"It finally dawned on me that if I did not get up and do something I was going to die in that chair with the remote control still in my hand," Johnson said Thursday at his campsite in the Imperial Sand Dunes off Interstate 8.
That same night he rang a realtor friend and listed his El Cajon house. The house sold in 29 days and Johnson hit the road with his faithful companion, his dog Mookie.
Driving a mid-size camper van and hauling his four-wheel drive vehicle and quad in a 24-foot trailer, Johnson and Mookie took to the open highway that year in search of Johnson's favorite passion — sand dunes.
Johnson, who is 65, looks a bit like musician Willie Nelson though he thinks Nelson is "a whole lot uglier" and laughs in that distinctive gravelly tone that is pure Nelson.
Born on a farm in Minot, N.D., he remembers a sometimes difficult childhood with a father who drank heavily.
In 1954 the family home was sold to make way for the new freeway going through town and Johnson smiles at the memory of his mother being adamant that she was packing up the family and moving to California even though her husband offered to build her a new house in Minot.
"Man, we were like the Beverly Hillbillies when we moved out to California in '54 … and it was shortly after that that I saw my first sand dune over in Arizona."
Johnson estimates he has been coming to the Imperial Sand Dunes for more than 30 years and while he and Mookie are now on the road full-time "chasing the dunes" wherever they exist in the U.S., he concedes the Imperial dunes are his favorite.
"If you guys didn't have summer out here, I reckon I could be content just staying here forever," he says, shuddering at the thought of the high summer temperatures in this part of the world.
In a typical year he will spend time in Washington, Oregon, Utah, Idaho and California and usually ships out from the Imperial Valley in late April to "beat the heat."
When he sold his house in El Cajon in 1996, he sold off all of the stuff that typically goes into keeping house and raising a family, only keeping his life memories, 200 pounds of photos to be exact, in large boxes in the back of his trailer.
Then a couple years ago he got to thinking the photos were useless in storage boxes, so arming himself with a heavy duty staple gun one night, he started wallpapering the interior of the trailer with photos.
Mookie at his heels, Johnson moves around the trailer pointing out aging black and white photos of the farm back in North Dakota, a faded and curling snapshot of his beloved first dog, a border collie named Shep, and photos of himself serving with the U.S. Army in France in the mid-1950s.
He points out a photo of a close friend who served in Vietnam and was wounded three times.
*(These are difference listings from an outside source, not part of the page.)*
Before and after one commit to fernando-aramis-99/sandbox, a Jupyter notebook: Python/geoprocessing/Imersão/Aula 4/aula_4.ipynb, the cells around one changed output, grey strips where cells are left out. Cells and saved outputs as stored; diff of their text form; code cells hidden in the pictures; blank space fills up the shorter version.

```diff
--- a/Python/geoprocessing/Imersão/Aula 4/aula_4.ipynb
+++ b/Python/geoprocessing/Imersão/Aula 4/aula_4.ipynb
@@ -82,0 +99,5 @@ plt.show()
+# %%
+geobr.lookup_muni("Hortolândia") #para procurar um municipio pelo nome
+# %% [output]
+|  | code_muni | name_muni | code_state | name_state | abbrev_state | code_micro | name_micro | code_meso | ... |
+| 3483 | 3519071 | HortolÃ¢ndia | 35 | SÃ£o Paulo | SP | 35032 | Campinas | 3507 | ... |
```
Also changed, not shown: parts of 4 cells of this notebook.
"They had him so drugged up with painkillers in the hospital because of those injuries that he realized he had to get clean … so my friend got himself an old Plymouth and drove from here clear down to Mazatlan in Mexico and lived in a hut with a woman for five years. All he did was fish and he said it was paradise."
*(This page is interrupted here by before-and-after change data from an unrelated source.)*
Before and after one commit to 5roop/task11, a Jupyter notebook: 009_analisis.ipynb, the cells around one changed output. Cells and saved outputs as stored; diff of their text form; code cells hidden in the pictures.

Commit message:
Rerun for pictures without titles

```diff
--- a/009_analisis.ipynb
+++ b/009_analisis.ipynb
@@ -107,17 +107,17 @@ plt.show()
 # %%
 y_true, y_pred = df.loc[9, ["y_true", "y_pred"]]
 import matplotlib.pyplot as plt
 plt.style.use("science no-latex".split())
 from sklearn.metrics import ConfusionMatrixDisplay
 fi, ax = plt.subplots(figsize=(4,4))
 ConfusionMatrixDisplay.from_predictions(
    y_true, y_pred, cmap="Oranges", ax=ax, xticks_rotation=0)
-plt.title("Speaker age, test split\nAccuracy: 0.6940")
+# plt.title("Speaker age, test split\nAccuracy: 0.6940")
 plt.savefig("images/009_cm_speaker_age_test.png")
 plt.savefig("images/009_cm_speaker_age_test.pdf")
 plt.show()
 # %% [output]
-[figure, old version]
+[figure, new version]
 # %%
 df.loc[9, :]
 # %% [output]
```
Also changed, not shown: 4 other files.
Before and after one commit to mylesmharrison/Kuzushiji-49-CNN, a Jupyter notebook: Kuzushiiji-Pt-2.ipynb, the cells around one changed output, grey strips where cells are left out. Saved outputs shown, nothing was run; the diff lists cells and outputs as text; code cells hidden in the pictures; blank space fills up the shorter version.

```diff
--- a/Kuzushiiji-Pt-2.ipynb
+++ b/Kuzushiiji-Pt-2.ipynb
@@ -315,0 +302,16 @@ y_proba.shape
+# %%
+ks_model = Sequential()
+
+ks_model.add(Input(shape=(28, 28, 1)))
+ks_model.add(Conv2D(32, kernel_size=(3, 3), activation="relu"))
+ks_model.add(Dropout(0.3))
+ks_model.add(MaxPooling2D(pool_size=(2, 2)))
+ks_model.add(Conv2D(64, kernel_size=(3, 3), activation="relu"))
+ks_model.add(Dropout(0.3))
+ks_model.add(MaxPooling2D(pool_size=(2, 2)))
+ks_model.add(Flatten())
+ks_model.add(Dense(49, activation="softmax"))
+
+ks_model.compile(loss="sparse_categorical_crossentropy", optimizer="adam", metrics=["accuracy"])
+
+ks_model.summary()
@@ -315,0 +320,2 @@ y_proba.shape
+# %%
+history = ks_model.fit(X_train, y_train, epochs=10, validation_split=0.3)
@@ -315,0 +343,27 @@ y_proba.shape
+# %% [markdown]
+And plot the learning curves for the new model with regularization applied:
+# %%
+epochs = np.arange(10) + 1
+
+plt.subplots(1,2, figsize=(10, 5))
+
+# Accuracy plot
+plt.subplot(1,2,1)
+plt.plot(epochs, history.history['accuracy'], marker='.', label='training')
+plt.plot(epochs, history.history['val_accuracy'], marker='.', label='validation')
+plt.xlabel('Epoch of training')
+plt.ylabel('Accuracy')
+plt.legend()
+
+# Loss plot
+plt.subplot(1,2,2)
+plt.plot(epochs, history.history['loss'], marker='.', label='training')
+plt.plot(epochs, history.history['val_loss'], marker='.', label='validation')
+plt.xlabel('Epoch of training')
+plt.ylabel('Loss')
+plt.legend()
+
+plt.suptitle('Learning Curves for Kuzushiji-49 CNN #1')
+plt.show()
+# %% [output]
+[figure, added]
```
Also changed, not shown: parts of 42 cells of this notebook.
Johnson admits sheepishly to not being a survivalist to the degree his friend was.
"I kind of like having a good life-support system," he said pointing to his RV. "And I can ring the Schwann's delivery man in Yuma and he brings me food right out to my rig here in the dunes."
His voice softens perceptively as he moves over to a section of photos where a picture of an attractive and easy smiling woman stands out from the rest.
"That's Janice," he says quietly, running a finger gently over her photo.
Stroking Mookie in an absentminded fashion and his voice breaking at times, Johnson described how he and Janice were childhood sweethearts who married in 1959 when he was not quite 20 and she was barely 15.
"She was my soul mate and together we raised four daughters."
Smiling, he related, "Having four girls and a station wagon in which there was total silence for 200 miles when we went on family trips was all because of Janice. I wasn't much of a disciplinarian but Janice sure knew how to deal with things."
Janice died in 1977 of pancreatic cancer.